Stockholm-Based Flightradar24 Tracks The Skies

    If you’re like me, Flightradar24 is one of those awesome websites you just accidentally end up on every now and then. The service allows you to see an map of live flights, and by clicking on each individual plane you can see which flight and airline it is, the route it has taken, and see deeper data like altitude, speed, and squawk. Zooming in on London, for example, you wonder how there isn’t one plane crash a week. But I had no idea it was based out of the region – Flightradar24 was started in 2006 by a few aviation enthusiasts in Stockholm.

    CEO Fredrik Lindahl tells us at first Flightradar24 was just a hobby project. Mikael Robertsson and Olov Lindberg bought ADS-B receivers/antennas (surveillance devices for tracking aircraft) and put them up on their houses in the Stockholm area for their own enjoyment.

    “The site started attracting a lot of visitors and more and more people around Europe with ADS-B equipment volunteered to feed. Things really took off due to extensive media coverage around the time for the Icelandic ash cloud,” says Lindahl.

    Since then, they’ve been adding on features to the web version, like the Cockpit View, which you can toggle after selecting a flight. This uses Google Earth to show what the pilot is seeing in real time.

    Today they have over 1000+ ADS-B devices feeding data into Flightradar24, of which 90% are owned by hobbyists. In the U.S., Flightradar24 is able to grab data from the FAA with a five minute delay, giving them complete coverage of the US and Canada.

    The entire operation has been self-financed from advertisements on the web version, and from downloads of their mobile and desktop apps. Their website gets more than 4 million unique visitors a month, and have more than 3 million apps downloaded.
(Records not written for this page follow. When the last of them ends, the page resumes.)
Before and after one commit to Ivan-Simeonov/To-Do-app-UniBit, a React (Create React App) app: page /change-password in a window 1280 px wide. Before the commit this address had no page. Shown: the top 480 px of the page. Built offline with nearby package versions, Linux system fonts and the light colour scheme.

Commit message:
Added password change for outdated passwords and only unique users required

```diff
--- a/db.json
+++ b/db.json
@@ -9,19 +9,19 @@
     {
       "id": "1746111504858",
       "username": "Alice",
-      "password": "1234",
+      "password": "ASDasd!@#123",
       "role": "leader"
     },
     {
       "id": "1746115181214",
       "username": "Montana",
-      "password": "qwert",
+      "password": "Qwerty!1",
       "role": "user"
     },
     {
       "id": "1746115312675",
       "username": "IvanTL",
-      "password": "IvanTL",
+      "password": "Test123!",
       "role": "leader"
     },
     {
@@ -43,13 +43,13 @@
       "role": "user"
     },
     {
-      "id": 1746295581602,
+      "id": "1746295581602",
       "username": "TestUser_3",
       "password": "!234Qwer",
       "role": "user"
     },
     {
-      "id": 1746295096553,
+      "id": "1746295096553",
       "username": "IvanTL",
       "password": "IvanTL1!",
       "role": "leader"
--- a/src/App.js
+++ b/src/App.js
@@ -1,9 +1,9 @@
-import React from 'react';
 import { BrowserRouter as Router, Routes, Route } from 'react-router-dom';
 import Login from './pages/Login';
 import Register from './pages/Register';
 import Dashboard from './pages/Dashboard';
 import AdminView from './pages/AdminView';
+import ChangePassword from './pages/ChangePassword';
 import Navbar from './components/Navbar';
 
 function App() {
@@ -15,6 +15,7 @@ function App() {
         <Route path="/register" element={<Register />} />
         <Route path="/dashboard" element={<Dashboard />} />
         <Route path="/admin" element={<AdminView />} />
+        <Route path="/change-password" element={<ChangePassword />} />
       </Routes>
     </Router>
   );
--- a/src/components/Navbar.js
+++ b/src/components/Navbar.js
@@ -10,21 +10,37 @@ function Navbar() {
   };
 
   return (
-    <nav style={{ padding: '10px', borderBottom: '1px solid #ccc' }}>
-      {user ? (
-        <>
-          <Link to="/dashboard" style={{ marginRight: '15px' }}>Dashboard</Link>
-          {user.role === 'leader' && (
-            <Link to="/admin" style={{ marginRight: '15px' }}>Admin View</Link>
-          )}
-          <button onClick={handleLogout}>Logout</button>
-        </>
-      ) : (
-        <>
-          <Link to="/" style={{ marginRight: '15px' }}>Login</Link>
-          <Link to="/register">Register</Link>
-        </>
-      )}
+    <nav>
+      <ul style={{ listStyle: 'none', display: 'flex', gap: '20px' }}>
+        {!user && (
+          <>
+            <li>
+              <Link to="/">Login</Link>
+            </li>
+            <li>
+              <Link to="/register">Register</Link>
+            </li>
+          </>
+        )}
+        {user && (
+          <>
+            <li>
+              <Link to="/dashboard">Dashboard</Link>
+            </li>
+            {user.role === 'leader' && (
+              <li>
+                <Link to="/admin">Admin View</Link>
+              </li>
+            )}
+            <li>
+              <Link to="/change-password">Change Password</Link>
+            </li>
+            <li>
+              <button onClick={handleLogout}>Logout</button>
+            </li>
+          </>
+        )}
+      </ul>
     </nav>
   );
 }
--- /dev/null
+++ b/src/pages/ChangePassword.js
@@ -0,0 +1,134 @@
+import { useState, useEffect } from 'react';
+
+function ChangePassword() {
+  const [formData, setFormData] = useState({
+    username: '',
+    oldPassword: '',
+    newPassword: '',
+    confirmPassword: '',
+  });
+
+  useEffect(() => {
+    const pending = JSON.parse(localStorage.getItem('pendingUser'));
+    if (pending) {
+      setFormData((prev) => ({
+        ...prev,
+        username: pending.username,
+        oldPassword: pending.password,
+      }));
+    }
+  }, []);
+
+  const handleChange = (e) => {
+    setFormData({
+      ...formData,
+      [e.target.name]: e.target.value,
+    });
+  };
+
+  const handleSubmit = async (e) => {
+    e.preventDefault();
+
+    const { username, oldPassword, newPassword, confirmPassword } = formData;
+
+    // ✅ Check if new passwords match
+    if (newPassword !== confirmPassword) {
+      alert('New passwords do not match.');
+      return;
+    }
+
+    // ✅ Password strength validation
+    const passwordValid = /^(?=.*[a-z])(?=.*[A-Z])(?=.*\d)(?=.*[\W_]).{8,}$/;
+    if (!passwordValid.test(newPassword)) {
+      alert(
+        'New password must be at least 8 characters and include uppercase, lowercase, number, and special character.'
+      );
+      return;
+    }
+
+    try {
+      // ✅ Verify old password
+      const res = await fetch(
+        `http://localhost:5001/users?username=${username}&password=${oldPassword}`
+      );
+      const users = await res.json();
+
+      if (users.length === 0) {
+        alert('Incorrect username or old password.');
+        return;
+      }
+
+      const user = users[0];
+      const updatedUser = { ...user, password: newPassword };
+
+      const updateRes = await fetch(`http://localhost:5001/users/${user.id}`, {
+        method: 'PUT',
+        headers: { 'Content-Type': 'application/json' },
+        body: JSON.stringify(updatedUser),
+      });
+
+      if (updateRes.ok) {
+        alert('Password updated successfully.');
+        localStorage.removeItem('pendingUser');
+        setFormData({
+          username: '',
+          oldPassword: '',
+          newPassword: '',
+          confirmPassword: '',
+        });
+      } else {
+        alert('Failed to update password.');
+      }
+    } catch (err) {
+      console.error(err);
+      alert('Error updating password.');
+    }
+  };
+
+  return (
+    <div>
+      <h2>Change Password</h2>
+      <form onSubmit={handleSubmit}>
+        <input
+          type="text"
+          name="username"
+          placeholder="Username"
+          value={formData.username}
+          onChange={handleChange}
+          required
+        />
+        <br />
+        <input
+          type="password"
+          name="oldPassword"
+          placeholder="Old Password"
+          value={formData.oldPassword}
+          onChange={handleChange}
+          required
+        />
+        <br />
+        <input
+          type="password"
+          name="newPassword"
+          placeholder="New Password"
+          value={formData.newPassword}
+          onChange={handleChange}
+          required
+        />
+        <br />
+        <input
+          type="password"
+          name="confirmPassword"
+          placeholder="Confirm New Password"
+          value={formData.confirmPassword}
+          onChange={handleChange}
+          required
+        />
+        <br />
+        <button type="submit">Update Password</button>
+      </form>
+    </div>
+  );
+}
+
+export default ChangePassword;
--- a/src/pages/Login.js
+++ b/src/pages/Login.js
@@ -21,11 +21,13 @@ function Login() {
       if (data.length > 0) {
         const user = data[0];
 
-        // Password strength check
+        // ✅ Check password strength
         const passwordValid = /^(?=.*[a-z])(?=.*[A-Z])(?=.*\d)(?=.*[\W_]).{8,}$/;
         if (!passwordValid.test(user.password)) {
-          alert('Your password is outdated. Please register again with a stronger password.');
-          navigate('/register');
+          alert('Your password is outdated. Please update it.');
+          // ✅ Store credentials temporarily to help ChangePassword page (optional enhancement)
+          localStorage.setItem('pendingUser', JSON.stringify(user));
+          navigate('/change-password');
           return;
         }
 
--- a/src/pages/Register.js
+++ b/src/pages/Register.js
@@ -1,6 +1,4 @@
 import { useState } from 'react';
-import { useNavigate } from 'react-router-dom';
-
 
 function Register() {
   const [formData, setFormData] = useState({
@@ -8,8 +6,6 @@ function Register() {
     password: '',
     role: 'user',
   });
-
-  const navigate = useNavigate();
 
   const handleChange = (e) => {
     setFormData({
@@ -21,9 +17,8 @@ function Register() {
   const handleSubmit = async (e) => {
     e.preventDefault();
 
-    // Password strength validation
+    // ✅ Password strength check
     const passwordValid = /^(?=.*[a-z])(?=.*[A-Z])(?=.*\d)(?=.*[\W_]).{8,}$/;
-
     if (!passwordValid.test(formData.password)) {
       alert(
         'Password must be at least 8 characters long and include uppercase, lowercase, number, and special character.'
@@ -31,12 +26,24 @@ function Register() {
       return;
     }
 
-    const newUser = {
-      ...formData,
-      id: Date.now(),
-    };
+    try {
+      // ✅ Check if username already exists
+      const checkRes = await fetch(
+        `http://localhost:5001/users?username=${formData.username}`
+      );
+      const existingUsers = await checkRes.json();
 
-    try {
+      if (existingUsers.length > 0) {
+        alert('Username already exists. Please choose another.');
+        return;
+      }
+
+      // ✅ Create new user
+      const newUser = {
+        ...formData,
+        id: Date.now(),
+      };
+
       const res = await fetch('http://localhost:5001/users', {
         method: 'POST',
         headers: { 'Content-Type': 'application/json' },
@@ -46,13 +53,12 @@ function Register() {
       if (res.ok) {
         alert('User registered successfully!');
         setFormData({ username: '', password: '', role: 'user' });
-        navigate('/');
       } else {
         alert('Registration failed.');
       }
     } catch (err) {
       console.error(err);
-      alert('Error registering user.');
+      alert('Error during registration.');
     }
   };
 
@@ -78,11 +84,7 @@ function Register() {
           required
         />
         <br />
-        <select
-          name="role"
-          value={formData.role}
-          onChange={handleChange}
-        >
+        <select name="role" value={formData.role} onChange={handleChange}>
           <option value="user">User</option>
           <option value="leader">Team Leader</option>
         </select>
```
    Their apps are available for purchase on iOS and Android devices, as well as a desktop app for Mac. In addition to flight search and the live map, they also offer an Augmented Reality function that lets you point your phone at a plane, and it will show you details on what flight it is, where it’s going, and so on.

    Lindahl points out there have been potential consequences to open flight tracking – this headline from the Kuala Lumpur Post says it all: Flight Radar 24 Exposed Prime Minister Najib Tun Razak’s ‘Private Trip’ To Milan – “Aeronautical Evidence”

    Right now our whole office is having a good time messing with the service, so it’s not a bad way to kill a few minutes on a Friday. Check it out what’s above the Nordics and Baltics here.